**About this task**: Copy, exactly and without additions, every line in the records below from the one holding "flowchart TD" through the one holding "time: milliseconds to seconds]", both ends included.

**Source data**:

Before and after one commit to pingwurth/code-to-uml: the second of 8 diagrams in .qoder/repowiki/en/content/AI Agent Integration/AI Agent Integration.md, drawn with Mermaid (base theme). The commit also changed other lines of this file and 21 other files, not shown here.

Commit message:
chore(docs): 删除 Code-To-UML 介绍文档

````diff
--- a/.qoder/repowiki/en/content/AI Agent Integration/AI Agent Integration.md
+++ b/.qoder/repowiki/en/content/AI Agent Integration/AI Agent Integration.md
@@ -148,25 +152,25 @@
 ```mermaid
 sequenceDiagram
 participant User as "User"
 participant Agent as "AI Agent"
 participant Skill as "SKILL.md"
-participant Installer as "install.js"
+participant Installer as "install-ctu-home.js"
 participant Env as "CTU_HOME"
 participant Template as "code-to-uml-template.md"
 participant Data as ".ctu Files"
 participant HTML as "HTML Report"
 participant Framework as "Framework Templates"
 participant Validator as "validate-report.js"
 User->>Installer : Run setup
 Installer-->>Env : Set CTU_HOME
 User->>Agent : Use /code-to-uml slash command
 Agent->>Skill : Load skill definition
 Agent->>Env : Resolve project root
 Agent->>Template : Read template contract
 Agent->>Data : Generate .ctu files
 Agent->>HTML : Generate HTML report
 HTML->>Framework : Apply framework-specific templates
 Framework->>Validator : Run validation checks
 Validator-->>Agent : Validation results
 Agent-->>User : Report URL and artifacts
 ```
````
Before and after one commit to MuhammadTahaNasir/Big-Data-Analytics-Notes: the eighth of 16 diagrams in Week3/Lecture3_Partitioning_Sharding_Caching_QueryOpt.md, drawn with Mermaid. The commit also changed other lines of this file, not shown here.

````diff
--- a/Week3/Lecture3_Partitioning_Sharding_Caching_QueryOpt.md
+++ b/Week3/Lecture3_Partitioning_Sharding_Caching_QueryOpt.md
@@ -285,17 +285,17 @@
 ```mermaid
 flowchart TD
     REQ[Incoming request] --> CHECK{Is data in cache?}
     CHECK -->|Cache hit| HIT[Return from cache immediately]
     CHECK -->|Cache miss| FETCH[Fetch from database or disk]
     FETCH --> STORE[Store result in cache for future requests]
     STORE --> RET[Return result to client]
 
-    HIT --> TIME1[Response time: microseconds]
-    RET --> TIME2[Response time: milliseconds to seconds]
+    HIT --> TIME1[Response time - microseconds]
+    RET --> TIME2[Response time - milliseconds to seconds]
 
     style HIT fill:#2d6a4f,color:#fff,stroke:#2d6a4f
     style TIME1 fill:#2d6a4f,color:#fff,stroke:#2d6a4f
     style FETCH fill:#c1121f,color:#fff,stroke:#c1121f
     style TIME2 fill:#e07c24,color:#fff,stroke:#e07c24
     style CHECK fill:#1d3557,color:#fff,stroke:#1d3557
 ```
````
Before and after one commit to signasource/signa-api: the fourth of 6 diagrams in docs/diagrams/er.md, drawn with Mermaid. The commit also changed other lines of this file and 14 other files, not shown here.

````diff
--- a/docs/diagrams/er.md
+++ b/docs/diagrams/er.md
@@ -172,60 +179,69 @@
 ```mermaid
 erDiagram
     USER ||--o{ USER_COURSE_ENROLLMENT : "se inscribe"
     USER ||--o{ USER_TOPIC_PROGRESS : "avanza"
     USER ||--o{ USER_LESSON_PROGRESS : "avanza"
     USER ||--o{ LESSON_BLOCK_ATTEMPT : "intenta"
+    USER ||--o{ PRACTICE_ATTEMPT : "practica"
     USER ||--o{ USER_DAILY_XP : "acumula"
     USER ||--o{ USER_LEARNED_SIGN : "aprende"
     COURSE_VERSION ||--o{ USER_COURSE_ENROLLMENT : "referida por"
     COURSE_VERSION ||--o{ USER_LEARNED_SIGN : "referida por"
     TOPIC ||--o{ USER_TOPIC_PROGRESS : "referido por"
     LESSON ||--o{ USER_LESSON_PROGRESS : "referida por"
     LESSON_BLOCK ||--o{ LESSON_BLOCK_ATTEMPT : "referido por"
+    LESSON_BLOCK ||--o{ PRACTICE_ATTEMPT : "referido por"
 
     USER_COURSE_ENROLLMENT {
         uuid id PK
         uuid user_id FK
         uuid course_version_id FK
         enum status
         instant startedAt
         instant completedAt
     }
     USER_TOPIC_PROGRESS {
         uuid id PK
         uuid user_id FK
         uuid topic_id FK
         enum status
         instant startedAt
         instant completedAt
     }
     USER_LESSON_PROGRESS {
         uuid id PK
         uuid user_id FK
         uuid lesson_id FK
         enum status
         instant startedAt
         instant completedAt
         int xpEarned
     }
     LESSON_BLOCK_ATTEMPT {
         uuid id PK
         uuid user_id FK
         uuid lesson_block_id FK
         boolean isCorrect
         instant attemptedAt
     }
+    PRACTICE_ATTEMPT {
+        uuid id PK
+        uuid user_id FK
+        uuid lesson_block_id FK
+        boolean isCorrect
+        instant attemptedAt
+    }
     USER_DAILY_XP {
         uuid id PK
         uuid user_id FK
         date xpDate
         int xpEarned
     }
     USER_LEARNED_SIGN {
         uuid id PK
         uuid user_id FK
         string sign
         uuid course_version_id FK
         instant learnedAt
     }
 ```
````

**Final answer**:
 flowchart TD
     REQ[Incoming request] --> CHECK{Is data in cache?}
     CHECK -->|Cache hit| HIT[Return from cache immediately]
     CHECK -->|Cache miss| FETCH[Fetch from database or disk]
     FETCH --> STORE[Store result in cache for future requests]
     STORE --> RET[Return result to client]
 
-    HIT --> TIME1[Response time: microseconds]
-    RET --> TIME2[Response time: milliseconds to seconds]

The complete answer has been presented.